LGBTQ executive order threatens legality of Baltimore’s minority set aside program
Dec 10, 2018 at 6:00 AM
An executive order signed by Mayor Catherine Pugh that opens up the city’s minority set-aside program to enterprises owned by those who identify as lesbian, gay, bisexual, transgender and queer was celebrated by LGBTQ advocates, who said it would open the door to millions of dollars in potential business and lead to the creation of new jobs. We certainly applaud the intent. But the way it was done could put the whole minority business program in jeopardy.
Such programs are meant to ensure minority and women-owned companies get a fair share of city business, but municipalities have to conduct disparity studies to prove groups are being discriminated against before they can legally create them. This requirement stems from a 1989 Supreme Court decision, City of Richmond v. Croson, that said the programs were otherwise unconstitutional, violating the equal protection clause of the Fourteenth Amendment. Disparity studies also have to be conducted periodically to see if the city is adequately doing business with minority and women-owned businesses. The last study, according to the city’s website, was published in 2014 and included no data on LGBTQ-owned businesses.
The mayor’s executive order makes no mention of a disparity study but said the preferences would go into effect immediately.
After questions from The Sun, city officials said they will conduct another disparity study of the entire program next year but are unsure whether that analysis will cover LGBTQ businesses. Any inclusion of these businesses in the set-aside program would not occur until such a study is done, a city spokesman said, to ensure that such preferences are in accordance with the law. In the meantime, businesses can register with the National LGBT Chamber of Commerce, he said.
That the city did not heed this requirement before Ms. Pugh signed the executive order is surprising. It’s not just that the requirement was much in the news recently, when Gov. Larry Hogan ordered such a study through executive order after pressure from the Legislative Black Caucus, which justifiably complained about the lack of diversity in the pool of businesses awarded licenses under the state’s medical marijuana program. It’s that City Solicitor Andre Davis was the federal judge who shut down Baltimore’s minority business enterprise program in 1999 for not being based on an adequate study. The city had been sued by Associated Utility Contractors of Maryland Inc., which contended contracts should be awarded on the basis of low bids and not race or gender. And then-City Councilwoman Pugh served as chair of the economic development and labor subcommittee and played an instrumental role in restructuring the program so that it passed constitutional muster. “The fact that we didn’t have enough records to prove the bill was necessary was probably a disappointment to all of us,” Ms. Pugh told The Sun at the time.

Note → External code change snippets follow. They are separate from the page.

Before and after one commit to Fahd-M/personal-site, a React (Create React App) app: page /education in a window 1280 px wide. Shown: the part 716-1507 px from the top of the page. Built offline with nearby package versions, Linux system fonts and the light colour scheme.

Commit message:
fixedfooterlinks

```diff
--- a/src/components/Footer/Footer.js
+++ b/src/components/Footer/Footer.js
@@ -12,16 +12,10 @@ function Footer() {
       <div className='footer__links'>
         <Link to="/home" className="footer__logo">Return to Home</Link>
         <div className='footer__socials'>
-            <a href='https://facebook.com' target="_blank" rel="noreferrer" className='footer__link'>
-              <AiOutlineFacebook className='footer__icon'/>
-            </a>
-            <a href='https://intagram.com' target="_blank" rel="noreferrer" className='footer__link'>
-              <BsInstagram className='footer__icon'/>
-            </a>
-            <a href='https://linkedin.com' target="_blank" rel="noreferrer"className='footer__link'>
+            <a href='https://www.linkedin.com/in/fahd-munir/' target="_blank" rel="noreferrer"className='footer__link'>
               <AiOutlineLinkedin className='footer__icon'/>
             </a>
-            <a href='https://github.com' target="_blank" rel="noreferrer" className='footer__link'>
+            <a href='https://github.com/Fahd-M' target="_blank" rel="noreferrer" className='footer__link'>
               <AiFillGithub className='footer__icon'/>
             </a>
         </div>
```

Why would city officials think the standards were any different now?
Mayor Pugh has been a strong proponent of minority and women-owned businesses throughout her career, and she is a successful business owner herself, having run a small marketing and public relations firm for years. She is also part owner of a consignment shop in West Baltimore. Certainly she would not want to jeopardize a program that helped business owners like herself. Perhaps it was an oversight. Whatever the reason, the city needs a new disparity study that includes LGBTQ businesses as soon as possible, even if it means a delay in preferences for them.
Without a disparity study, the program is in a vulnerable position that could put the city back where it was nearly 18 years ago — scrambling to prove the constitutionality of its law. Whether this lapse would put the whole program at risk or just the preferences for LGBT firms, it invites a legal challenge Baltimore doesn’t need. That would be a blow to a city that is majority black and where the last disparity study shows that Baltimore still isn’t doling out enough business to minority and women-owned firms.